The metabolic syndrome is an important cluster of coronary heart disease risk factors with common insulin resistance. The extent to which the metabolic syndrome is associated with demographic and potentially modifiable lifestyle factors in the US population is unknown.
Metabolic syndrome–associated factors and prevalence, as defined by Adult Treatment Panel III criteria, were evaluated in a representative US sample of 3305 black, 3477 Mexican American, and 5581 white men and nonpregnant or lactating women aged 20 years and older who participated in the cross-sectional Third National Health and Nutrition Examination Survey.
The metabolic syndrome was present in 22.8% and 22.6% of US men and women, respectively (P=.86). The age-specific prevalence was highest in Mexican Americans and lowest in blacks of both sexes. Ethnic differences persisted even after adjusting for age, body mass index, and socioeconomic status. The metabolic syndrome was present in 4.6%, 22.4%, and 59.6% of normal-weight, overweight, and obese men, respectively, and a similar distribution was observed in women. Older age, postmenopausal status, Mexican American ethnicity, higher body mass index, current smoking, low household income, high carbohydrate intake, no alcohol consumption, and physical inactivity were associated with increased odds of the metabolic syndrome.
The metabolic syndrome is present in more than 20% of the US adult population; varies substantially by ethnicity even after adjusting for body mass index, age, socioeconomic status, and other predictor variables; and is associated with several potentially modifiable lifestyle factors. Identification and clinical management of this high-risk group is an important aspect of coronary heart disease prevention.

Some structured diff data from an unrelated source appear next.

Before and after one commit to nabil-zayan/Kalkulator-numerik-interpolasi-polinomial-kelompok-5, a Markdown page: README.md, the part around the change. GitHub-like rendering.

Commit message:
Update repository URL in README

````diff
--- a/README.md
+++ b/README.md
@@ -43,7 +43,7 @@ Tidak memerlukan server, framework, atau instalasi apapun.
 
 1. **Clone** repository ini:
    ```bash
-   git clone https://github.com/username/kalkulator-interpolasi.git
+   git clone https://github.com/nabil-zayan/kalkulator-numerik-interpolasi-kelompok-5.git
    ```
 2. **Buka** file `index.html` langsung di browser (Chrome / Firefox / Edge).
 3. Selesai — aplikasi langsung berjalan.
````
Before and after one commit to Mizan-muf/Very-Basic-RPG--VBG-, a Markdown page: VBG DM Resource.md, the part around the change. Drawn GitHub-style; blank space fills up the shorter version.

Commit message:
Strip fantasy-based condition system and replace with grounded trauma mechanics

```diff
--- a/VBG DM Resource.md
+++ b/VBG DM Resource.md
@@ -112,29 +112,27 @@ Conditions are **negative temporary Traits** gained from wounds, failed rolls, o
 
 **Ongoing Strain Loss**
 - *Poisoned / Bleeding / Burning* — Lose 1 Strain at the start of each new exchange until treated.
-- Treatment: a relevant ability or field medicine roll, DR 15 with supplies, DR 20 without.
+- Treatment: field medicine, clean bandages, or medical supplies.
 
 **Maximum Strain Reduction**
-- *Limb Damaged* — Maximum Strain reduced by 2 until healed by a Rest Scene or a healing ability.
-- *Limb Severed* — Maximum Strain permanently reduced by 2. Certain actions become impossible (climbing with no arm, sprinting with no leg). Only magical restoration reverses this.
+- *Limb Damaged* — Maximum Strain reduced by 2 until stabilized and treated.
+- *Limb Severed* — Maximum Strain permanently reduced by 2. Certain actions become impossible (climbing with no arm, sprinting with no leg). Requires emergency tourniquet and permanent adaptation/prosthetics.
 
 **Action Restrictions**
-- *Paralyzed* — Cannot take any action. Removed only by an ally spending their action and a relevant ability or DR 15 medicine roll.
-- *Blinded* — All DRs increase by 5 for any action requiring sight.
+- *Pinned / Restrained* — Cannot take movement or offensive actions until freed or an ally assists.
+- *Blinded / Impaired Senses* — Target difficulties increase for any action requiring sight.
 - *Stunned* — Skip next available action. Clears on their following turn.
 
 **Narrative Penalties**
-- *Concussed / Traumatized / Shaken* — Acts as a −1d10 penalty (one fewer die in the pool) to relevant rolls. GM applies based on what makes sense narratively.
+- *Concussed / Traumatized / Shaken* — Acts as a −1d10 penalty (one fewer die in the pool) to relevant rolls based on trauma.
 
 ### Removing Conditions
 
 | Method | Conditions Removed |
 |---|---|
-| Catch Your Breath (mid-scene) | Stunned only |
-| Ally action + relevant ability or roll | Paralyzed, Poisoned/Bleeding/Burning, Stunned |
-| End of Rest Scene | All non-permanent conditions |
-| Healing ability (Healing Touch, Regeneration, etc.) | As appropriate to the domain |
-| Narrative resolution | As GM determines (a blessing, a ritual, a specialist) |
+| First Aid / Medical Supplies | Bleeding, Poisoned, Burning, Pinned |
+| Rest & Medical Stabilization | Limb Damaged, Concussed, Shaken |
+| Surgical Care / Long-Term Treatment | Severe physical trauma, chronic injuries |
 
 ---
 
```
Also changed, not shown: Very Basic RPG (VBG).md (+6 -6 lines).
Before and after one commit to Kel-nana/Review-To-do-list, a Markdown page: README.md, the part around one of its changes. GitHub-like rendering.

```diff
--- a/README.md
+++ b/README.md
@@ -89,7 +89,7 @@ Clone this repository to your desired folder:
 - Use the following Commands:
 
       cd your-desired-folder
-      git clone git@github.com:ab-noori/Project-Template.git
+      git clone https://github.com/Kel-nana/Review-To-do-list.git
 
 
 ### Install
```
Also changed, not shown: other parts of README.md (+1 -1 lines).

Resting energy expenditure (REE)-power relationships result from multiple underlying factors including weight and height. In addition, detailed body composition, including fat free mass (FFM) and its components, skeletal muscle mass and internal organs with high metabolic rates (i.e. brain, heart, liver, kidneys), are major determinants of REE. Since the mass of individual organs scales to height as well as to weight (and, thus, to constitution), the variance in these associations may also add to the variance in REE. Here we address body composition (measured by magnetic resonance imaging) and REE (assessed by indirect calorimetry) in a group of 330 healthy volunteers differing with respect to age (17–78 years), sex (61% female) and BMI (15.9–47.8 kg/m2). Using three dimensional data interpolation we found that the inter-individual variance related to scaling of organ mass to height and weight and, thus, the constitution-related variances in either FFM (model 1) or kidneys, muscle, brain and liver (model 2) explained up to 43% of the inter-individual variance in REE. These data are the first evidence that constitution adds to the complexity of REE. Since organs scale differently as weight as well as height the “fit” of organ masses within constitution should be considered as a further trait.